6: Explore a blast from the past and see what Denali was like millions of years ago. Can you possibly imagine how much the landscapes of the world have changed since the ice age? Fascinating to fathom! Denali’s 70-million year-old Cantwell Formation is overflowing with dinosaur fossils. The National Park Service reported that back in 2005, a three-toed carnivore called a theropod which was the first fossil ever found in interior Alaska. Since then, reports of thousands more fossils have been discovered. The Murie Science and Learning Center at Denali National Park & Preserve offers an incredibly educational place for visitors to see many of these fascinating fossils.
7: There is no greater bucket list MUST than watching a mind-blowing Northern Lights show inside or around Denali National Park. Plus, this is one of the very best places in the entire United States to observe the Aurora Borealis. Late-fall and winter are the best seasons to spot the lights, and into early spring as well. Auroras actually occur year-round, although Alaska’s long summer days make them almost impossible to see. Plan for a clear, cold, dark night and even if you don’t see the lights, chances are high that the stargazing will still be quite phenomenal.
8: Gorgeous, glistening, glaciers – oh my! Can you believe that glaciers cover one million acres of Denali? That is a staggering one-sixth of the entire park! These incredible landmasses flow from as high as 19,000 feet above sea level. Inside Denali, the Kahiltna Glacier is the longest in the park and inside the Alaska Range. It spans a remarkable 44 miles down the southwestern side of Denali.

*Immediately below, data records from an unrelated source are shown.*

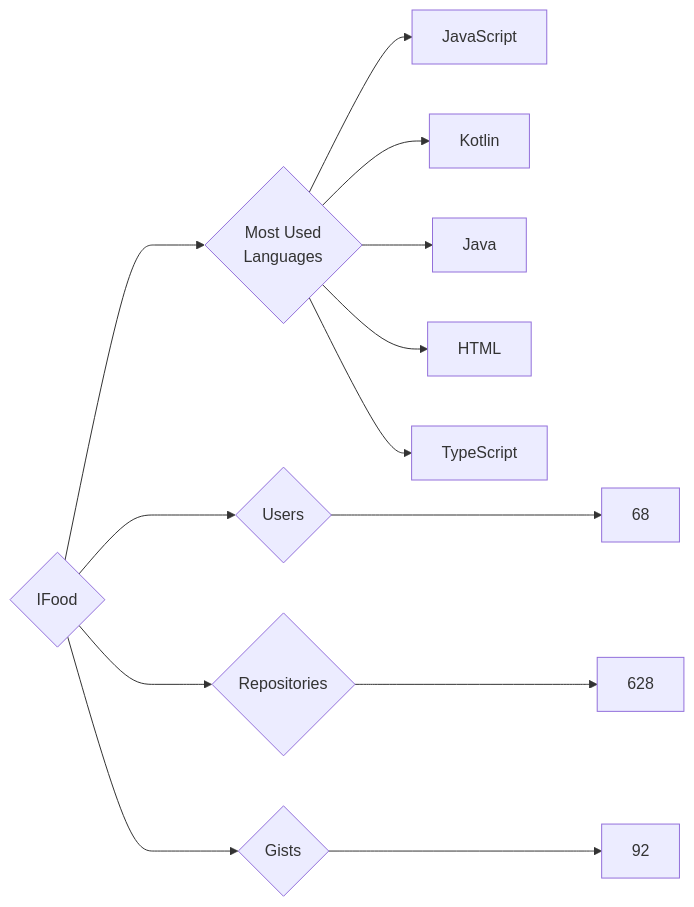
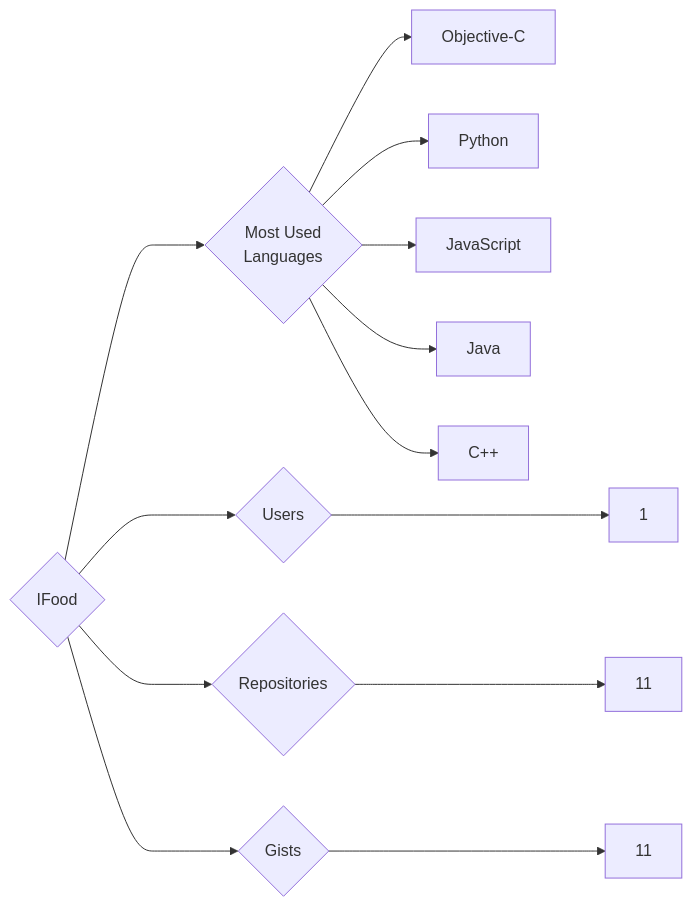
Before and after one commit to trickest/insiders: the diagram in targets/IFood/README.md, drawn with Mermaid. The commit also changed 873 other files, not shown here.

````diff
--- a/targets/IFood/README.md
+++ b/targets/IFood/README.md
@@ -3,13 +3,13 @@
 ```mermaid
 graph LR
 COMPANY_NAME{IFood}
-COMPANY_NAME ---> U{Users} ---> UN[68]
-COMPANY_NAME ---> R{Repositories} ---> RN[628]
-COMPANY_NAME ---> G{Gists} ---> GN[92]
+COMPANY_NAME ---> U{Users} ---> UN[1]
+COMPANY_NAME ---> R{Repositories} ---> RN[11]
+COMPANY_NAME ---> G{Gists} ---> GN[11]
 COMPANY_NAME ---> ML{Most Used<br>Languages}
+ML --> Objective-C[Objective-C]
+ML --> Python[Python]
 ML --> JavaScript[JavaScript]
-ML --> Kotlin[Kotlin]
 ML --> Java[Java]
-ML --> HTML[HTML]
-ML --> TypeScript[TypeScript]
+ML --> C++[C++]
 ```
````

9: If you don’t really like amphibians and prefer the big, fury, mammals of the “big 5” – Denali is just the place for you. There are zero reptiles found in the northern region, although the wood frog is the singular lone amphibian in Denali National Park. Surprisingly, they can survive harsh sub-zero winter temperatures for months on end by freezing solid throughout this season. Their hearts don’t beat and they don’t breathe, but chemicals that they contain protect the wood frogs’ cells so that they can hibernate. In the springtime, they thaw out and return to ponds where they will begin breeding. They are so rare and remarkable! Spotting one is a true treat, not to be taken for granted.
10: Can you believe that Denali, ‘The Great One,’ is visible from over 200 miles away? The Alaska Range creates its own weather system and on a clear day it can be seen from Alaska’s two largest cities – Anchorage and Fairbanks. Although, if you haven’t heard about the 30% club, we’re here to break it to you softly. It’s reported that only 30% of visitors to Alaska actually have the opportunity to see Denali shine in all its glory (mostly due to cloud cover and precipitation obstructing the view of the mountain).
Looking for another great read? Check out these 7 Road Trips That’ll Fuel Your Wanderlust To Travel Alaska This Summer. Or, Alaska’s Underground Permafrost Tunnel That’s Hiding In Plain Sight. Or, these 10 Ridiculously Rare Alaska Attractions That You’ll Be Blown Away By. You might also enjoy, Alaska’s Unreal Upside-Down Forest at Glacier Gardens in Juneau, Alaska.